→ Records contained in a dataset:
============================================================
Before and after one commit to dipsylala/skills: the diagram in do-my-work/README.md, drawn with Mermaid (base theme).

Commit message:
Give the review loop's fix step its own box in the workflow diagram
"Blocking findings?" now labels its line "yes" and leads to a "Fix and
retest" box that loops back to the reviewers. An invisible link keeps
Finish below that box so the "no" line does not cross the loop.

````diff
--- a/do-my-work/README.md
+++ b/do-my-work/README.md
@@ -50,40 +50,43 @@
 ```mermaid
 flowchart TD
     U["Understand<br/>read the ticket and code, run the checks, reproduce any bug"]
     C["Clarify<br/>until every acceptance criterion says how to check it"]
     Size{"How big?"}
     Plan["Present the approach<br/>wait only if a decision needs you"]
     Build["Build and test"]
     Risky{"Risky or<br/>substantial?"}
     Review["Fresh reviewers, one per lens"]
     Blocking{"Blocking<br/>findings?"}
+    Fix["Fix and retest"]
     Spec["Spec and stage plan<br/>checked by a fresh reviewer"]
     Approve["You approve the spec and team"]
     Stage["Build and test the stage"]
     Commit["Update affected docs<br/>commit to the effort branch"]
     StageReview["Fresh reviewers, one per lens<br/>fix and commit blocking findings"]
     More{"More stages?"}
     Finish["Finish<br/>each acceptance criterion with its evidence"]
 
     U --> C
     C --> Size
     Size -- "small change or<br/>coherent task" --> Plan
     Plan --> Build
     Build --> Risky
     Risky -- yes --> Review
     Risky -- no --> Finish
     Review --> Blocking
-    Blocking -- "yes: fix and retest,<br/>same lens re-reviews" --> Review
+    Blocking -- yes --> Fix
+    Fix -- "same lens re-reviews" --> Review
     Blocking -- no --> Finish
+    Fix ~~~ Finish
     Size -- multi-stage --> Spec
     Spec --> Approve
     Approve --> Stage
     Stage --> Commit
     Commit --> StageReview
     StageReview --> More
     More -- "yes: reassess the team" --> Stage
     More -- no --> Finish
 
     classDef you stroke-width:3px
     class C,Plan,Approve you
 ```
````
============================================================
Nothing in the entries may be left out; each line is to be output exactly.

→ Output below:
Before and after one commit to dipsylala/skills: the diagram in do-my-work/README.md, drawn with Mermaid (base theme).

Commit message:
Give the review loop's fix step its own box in the workflow diagram
"Blocking findings?" now labels its line "yes" and leads to a "Fix and
retest" box that loops back to the reviewers. An invisible link keeps
Finish below that box so the "no" line does not cross the loop.

````diff
--- a/do-my-work/README.md
+++ b/do-my-work/README.md
@@ -50,40 +50,43 @@
 ```mermaid
 flowchart TD
     U["Understand<br/>read the ticket and code, run the checks, reproduce any bug"]
     C["Clarify<br/>until every acceptance criterion says how to check it"]
     Size{"How big?"}
     Plan["Present the approach<br/>wait only if a decision needs you"]
     Build["Build and test"]
     Risky{"Risky or<br/>substantial?"}
     Review["Fresh reviewers, one per lens"]
     Blocking{"Blocking<br/>findings?"}
+    Fix["Fix and retest"]
     Spec["Spec and stage plan<br/>checked by a fresh reviewer"]
     Approve["You approve the spec and team"]
     Stage["Build and test the stage"]
     Commit["Update affected docs<br/>commit to the effort branch"]
     StageReview["Fresh reviewers, one per lens<br/>fix and commit blocking findings"]
     More{"More stages?"}
     Finish["Finish<br/>each acceptance criterion with its evidence"]
 
     U --> C
     C --> Size
     Size -- "small change or<br/>coherent task" --> Plan
     Plan --> Build
     Build --> Risky
     Risky -- yes --> Review
     Risky -- no --> Finish
     Review --> Blocking
-    Blocking -- "yes: fix and retest,<br/>same lens re-reviews" --> Review
+    Blocking -- yes --> Fix
+    Fix -- "same lens re-reviews" --> Review
     Blocking -- no --> Finish
+    Fix ~~~ Finish
     Size -- multi-stage --> Spec
     Spec --> Approve
     Approve --> Stage
     Stage --> Commit
     Commit --> StageReview
     StageReview --> More
     More -- "yes: reassess the team" --> Stage
     More -- no --> Finish
 
     classDef you stroke-width:3px
     class C,Plan,Approve you
 ```
````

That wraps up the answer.